Records for the exercise

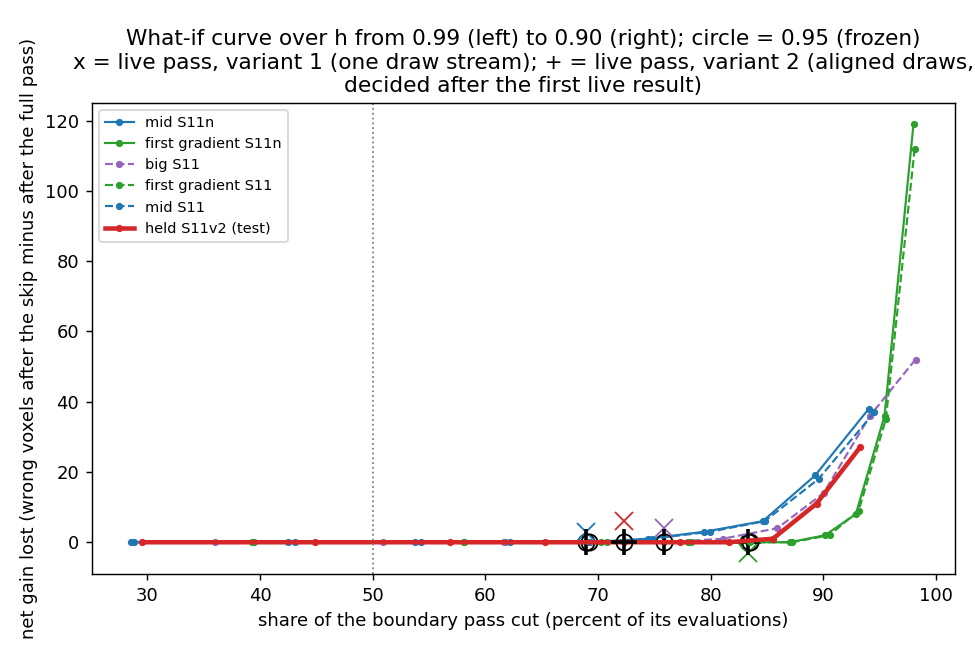
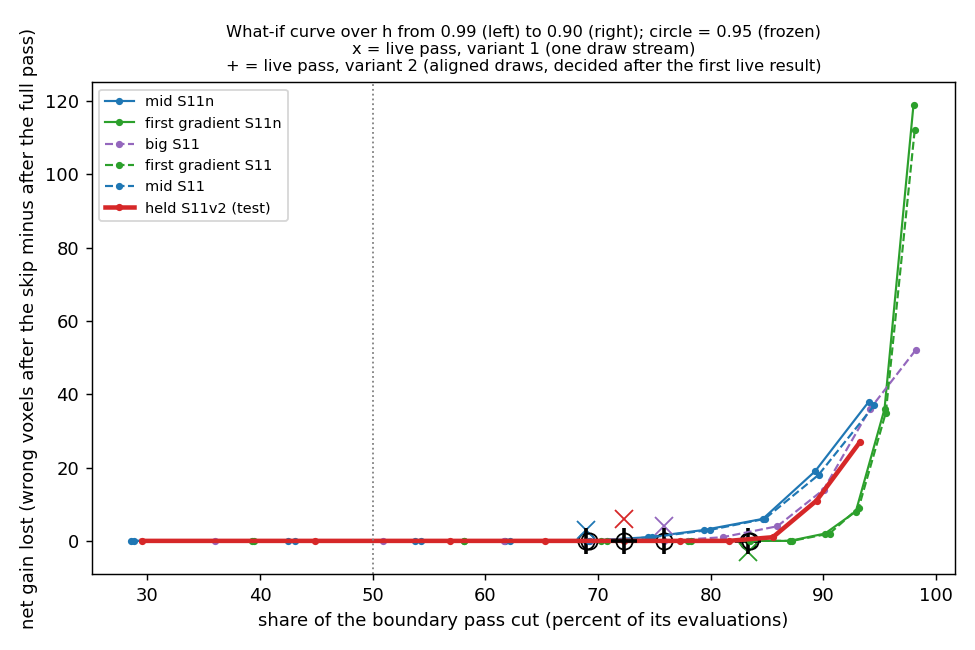
AR5 step 7 review fixes 3, 6, 7: plot title fits; held's variant 2 entries marked not clean
gate_summary.py: the plot title is split into three lines at 9 pt (it was clipped at the right);
held's entries in live_v2, rule_live_v2, variants and predictions_v2 (its live rows) carry
"not clean: decided after held was read live under variant 1"; the held variant 2 row of
pareto_rows.json extends its flag. Regenerated from the committed JSON files: no number changed.

diff --git a/icenine_py/scripts/autoresearch/ar5/gate_summary.py b/icenine_py/scripts/autoresearch/ar5/gate_summary.py
@@ -22,6 +22,10 @@ from doc_tables import markdown_table, write_tables  # noqa: E402
 G = GC.GATE
 ENTRIES: List[Tuple[str, str]] = GC.DISCLOSED + [("held", "S11v2")]
 LIVE: List[Tuple[str, str]] = [("mid", "S11n"), ("grad", "S11n"), ("big", "S11"), ("held", "S11v2")]
+# held was read live once under variant 1 before variant 2 was decided: its variant 2 entries
+# carry this mark wherever they appear (tables.md and pareto_rows.json)
+NOT_CLEAN = "not clean: decided after held was read live under variant 1"
+HELD_FLAG = "; held read live once under variant 1 before this variant; not a clean test"
 COLORS = {"big": "tab:purple", "grad": "tab:green", "mid": "tab:blue", "held": "tab:red"}
 NAME = {"big": "big", "grad": "first gradient", "mid": "mid", "held": "held"}
 
@@ -476,8 +480,9 @@ def plot(
     ax.set_ylabel("net gain lost (wrong voxels after the skip minus after the full pass)")
     ax.set_title(
         "What-if curve over h from 0.99 (left) to 0.90 (right); circle = 0.95 (frozen)\n"
-        "x = live pass, variant 1 (one draw stream); + = live pass, variant 2 (aligned draws,\n"
-        "decided after the first live result)"
+        "x = live pass, variant 1 (one draw stream)\n"
+        "+ = live pass, variant 2 (aligned draws, decided after the first live result)",
+        fontsize=9,
     )
     ax.legend(fontsize=8)
     fig.tight_layout()
@@ -536,7 +541,8 @@ def pareto(
                     evals_total=v2["total_with_pass"],
                     wrong=v2["live"]["wrong"],
                     kind="live",
-                    flag="variant 2, decided after the first live result, D-20261112-N5",
+                    flag="variant 2, decided after the first live result, D-20261112-N5"
+                    + (HELD_FLAG if s == "held" else ""),
                 )
             )
         if v is None:
@@ -580,9 +586,10 @@ def v2_tables(L1: Dict[Tuple[str, str], Any], L2: Dict[Tuple[str, str], Any]) ->
             continue
         u, u1 = v["rule"], v1["rule"]
         fd = v.get("first_difference")
+        mark = f" ({NOT_CLEAN})" if s == "held" else ""
         rows.append(
             dict(
-                sample=NAME[s],
+                sample=NAME[s] + mark,
                 run=run,
                 ev=f"{v['live_pass_evals']:,}",
                 ident=f"{v['kept_tries_identical']:,} of {v['kept_tries_total']:,}",
@@ -608,7 +615,7 @@ def v2_tables(L1: Dict[Tuple[str, str], Any], L2: Dict[Tuple[str, str], Any]) ->
                 s8e=yn(u["pass_s8_evals"]),
                 s8w=f"{yn(u['pass_s8_wrong'])} ({v['broken_vs_s8'] - v['fixed_vs_s8']} <= 5)",
                 s8m=f"{yn(u['pass_s8_median'])} ({dm_s8:+.5f})",
-                passes="yes" if u["passes"] else "no",
+                passes=("yes" if u["passes"] else "no") + mark,
             )
         )
         vs.append(
@@ -617,7 +624,7 @@ def v2_tables(L1: Dict[Tuple[str, str], Any], L2: Dict[Tuple[str, str], Any]) ->
                 run=run,
                 a="yes" if u1["passes"] else "no",
                 b=f"{v1['fixed_vs_full']} / {v1['broken_vs_full']}",
-                c="yes" if u["passes"] else "no",
+                c=("yes" if u["passes"] else "no") + mark,
                 d=f"{v['fixed_vs_full']} / {v['broken_vs_full']}",
             )
         )
@@ -665,6 +672,10 @@ def v2_tables(L1: Dict[Tuple[str, str], Any], L2: Dict[Tuple[str, str], Any]) ->
         "the full pass | fixed / broken vs the full pass | wrong, live against full pass |",
     )
     pred = predictions(rows_replay(), L2)
+    for p in pred:
+        # held's live rows only; prediction 1 is the replay (computed before any live pass)
+        if p["sample"] in ("held (live)", "held S11v2"):
+            p["verdict"] = f"{p['verdict']} ({NOT_CLEAN})"
     T["predictions_v2"] = markdown_table(pred, ["no", "sample", "observed", "verdict"]).replace(
         "| no | sample | observed | verdict |", "| prediction | sample | observed | verdict |"
     )

diff --git a/icenine_py/benchmarks/autoresearch/ar5/gate/tables.md b/icenine_py/benchmarks/autoresearch/ar5/gate/tables.md
@@ -48,7 +48,7 @@
 | mid | S11n | 951,112 | 15,592 of 15,592 | none | 35 (0.10 to 0.20%) | 0 / 0 | 13 / 17 | 0.02913 | 11,997,038 | 54.6% |
 | first gradient | S11n | 614,514 | 10,074 of 10,074 | none | 59 (0.19 to 0.31%) | 0 / 0 | 33 / 29 | 0.02122 | 6,469,435 | 64.1% |
 | big | S11 | 273,951 | 4,491 of 4,491 | none | 18 (0.05 to 0.12%) | 0 / 0 | 13 / 7 | 0.03084 | 3,153,656 | 62.2% |
-| held | S11v2 | 1,436,977 | 23,557 of 23,557 | none | 69 (0.22 to 0.36%) | 0 / 0 | 24 / 23 | 0.02610 | 33,753,877 | 43.7% |
+| held (not clean: decided after held was read live under variant 1) | S11v2 | 1,436,977 | 23,557 of 23,557 | none | 69 (0.22 to 0.36%) | 0 / 0 | 24 / 23 | 0.02610 | 33,753,877 | 43.7% |
 <!-- /table:live_v2 -->
 
 <!-- table:noise -->
@@ -89,19 +89,19 @@
 | prediction | sample | observed | verdict |
 |---|---|---|---|
 | 1 | held (replay) | cut 72.3%; fixed / broken 0 / 0 | met |
-| 2 | held (live) | 10.0% fewer (33,753,877 against 37,507,939); the pass was 5,191,039 | met |
+| 2 | held (live) | 10.0% fewer (33,753,877 against 37,507,939); the pass was 5,191,039 | met (not clean: decided after held was read live under variant 1) |
 | 3 | mid S11n | live 951,112, replay 951,112; 15592 tries at 61.0 each | met |
 | 3 | grad S11n | live 614,514, replay 614,514; 10074 tries at 61.0 each | met |
 | 3 | big S11 | live 273,951, replay 273,951; 4491 tries at 61.0 each | met |
-| 3 | held S11v2 | live 1,436,977, replay 1,436,977; 23557 tries at 61.0 each | met |
+| 3 | held S11v2 | live 1,436,977, replay 1,436,977; 23557 tries at 61.0 each | met (not clean: decided after held was read live under variant 1) |
 | 4 | mid S11n | live 35, replay 35 (difference +0) | met |
 | 4 | grad S11n | live 59, replay 59 (difference +0) | met |
 | 4 | big S11 | live 18, replay 18 (difference +0) | met |
-| 4 | held S11v2 | live 69, replay 69 (difference +0) | met |
+| 4 | held S11v2 | live 69, replay 69 (difference +0) | met (not clean: decided after held was read live under variant 1) |
 | 5 | mid S11n | +0.00000 degree against the full pass | met |
 | 5 | grad S11n | +0.00003 degree against the full pass | met |
 | 5 | big S11 | +0.00007 degree against the full pass | met |
-| 5 | held S11v2 | +0.00006 degree against the full pass | met |
+| 5 | held S11v2 | +0.00006 degree against the full pass | met (not clean: decided after held was read live under variant 1) |
 <!-- /table:predictions_v2 -->
 
 <!-- table:replay -->
@@ -130,7 +130,7 @@
 | mid | S11n | met (68.9%) | met (0 <= 2) | met (+0.00000) | met | met (4 <= 5) | met (-0.00060) | yes |
 | first gradient | S11n | met (83.3%) | met (0 <= 8) | met (+0.00003) | met | met (-4 <= 5) | met (-0.00142) | yes |
 | big | S11 | met (75.9%) | met (0 <= 3) | met (+0.00007) | met | met (-6 <= 5) | met (-0.00077) | yes |
-| held | S11v2 | met (72.3%) | met (0 <= 2) | met (+0.00006) | met | met (-1 <= 5) | met (-0.00248) | yes |
+| held | S11v2 | met (72.3%) | met (0 <= 2) | met (+0.00006) | met | met (-1 <= 5) | met (-0.00248) | yes (not clean: decided after held was read live under variant 1) |
 <!-- /table:rule_live_v2 -->
 
 <!-- table:rule_replay -->
@@ -150,5 +150,5 @@
 | mid | S11n | no | 4 / 7 | yes | 0 / 0 |
 | first gradient | S11n | yes | 15 / 12 | yes | 0 / 0 |
 | big | S11 | no | 2 / 6 | yes | 0 / 0 |
-| held | S11v2 | no | 4 / 10 | yes | 0 / 0 |
+| held | S11v2 | no | 4 / 10 | yes (not clean: decided after held was read live under variant 1) | 0 / 0 |
 <!-- /table:variants -->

Goal of the exercise
Check each line above for the string "passes" and copy those that have it.

Exercise solution
-                passes="yes" if u["passes"] else "no",
+                passes=("yes" if u["passes"] else "no") + mark,
                 a="yes" if u1["passes"] else "no",
-                c="yes" if u["passes"] else "no",
+                c=("yes" if u["passes"] else "no") + mark,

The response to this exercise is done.